“For over a century, ads were the driving force behind newspapers and magazines, and then TV,” Tim Bajarin writes for PC Magazine. “These ads went out to everyone, and marketers hoped for the best in terms of return on investment.”
“Enter Google, which offered a way to deliver truly targeted ads via its contextual search engine,” Bajarin writes. “But there were two catches. For targeted ads to be effective, advertisers needed to know what a person liked in order to display relevant ads they were likely to click… The second catch comes from the push by advertisers to make sure Google, Facebook, and others don’t stop tracking people. Their user agreements say, in essence, ‘If you use our product for free, you agree to see ads, which supports this free service.'”
“Thanks to the Cambridge Analytic flap at Facebook, ad-supported services are under considerable scrutiny and have a lot to lose. More importantly, they must gain the trust of their users if they want to remain important companies in the future,” Bajarin writes. “The bottom line is that advertising has been at the heart of all kinds of businesses for over a century and is not going away. I expect to see both Tim Cook and Mark Zuckerberg ramp up their public positions on the virtues of each business model, though Zuckerberg will probably face the most public scrutiny.”

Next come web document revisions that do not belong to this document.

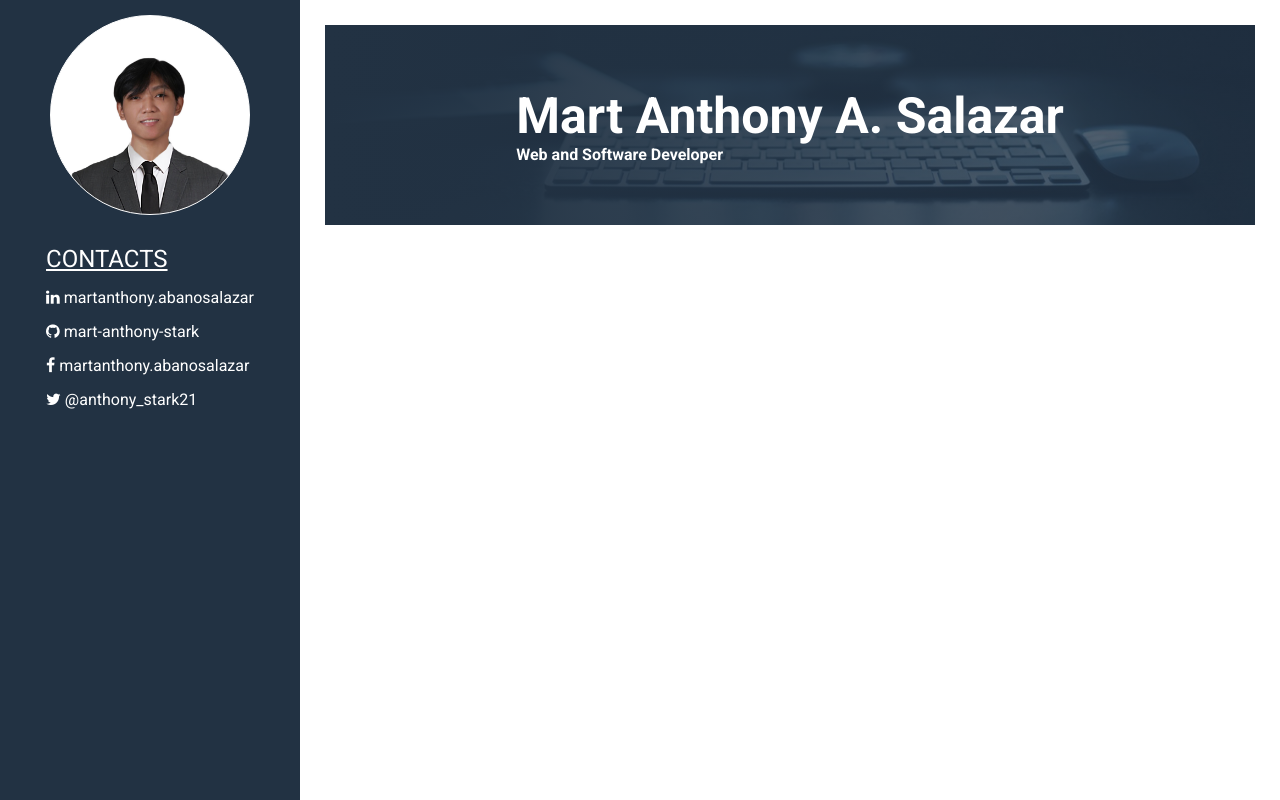
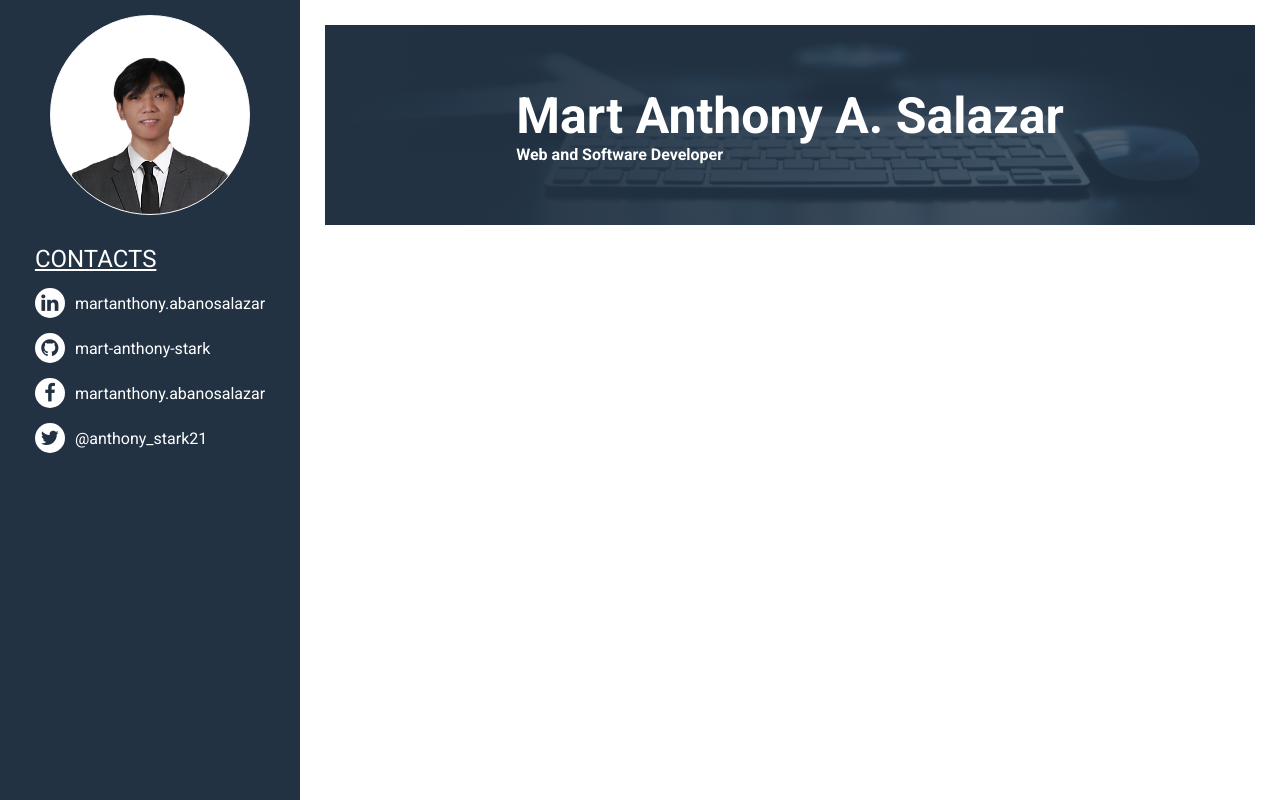
Before and after one commit to mart-anthony-stark/CV, a PHP site: page / in a window 1280 px wide. Run offline with PHP 8.4, Linux system fonts and the light colour scheme.

Commit message:
add:links style

```diff
--- a/assets/styles/style.css
+++ b/assets/styles/style.css
@@ -62,6 +62,21 @@ main {
   font-weight: 400;
   text-decoration: underline;
 }
+.sidebar .links a {
+  display: flex;
+  align-items: center;
+  gap: 10px;
+}
+.sidebar .links i {
+  background: rgb(255, 255, 255);
+  height: 30px;
+  width: 30px;
+  border-radius: 50%;
+  display: grid;
+  place-items: center;
+  font-size: 20px;
+  color: var(--c-pri);
+}
 .info {
   padding: 25px;
 }
```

Read more in the full article here.
MacDailyNews Take: Both models have their positives and negatives. Ad-supported services can reach more people, since they’re free or very low cost to the user, but the user sacrifices privacy and data. Paid services have limits to how many people they can reach as not every person can afford and/or wants to pay.
It seems to us that companies that do both would be most successful. Imagine Apple Music with a “free” ad-supported tier or Facebook with a paid tier that doesn’t use subscribers’ data (and somehow proves to the user that they don’t).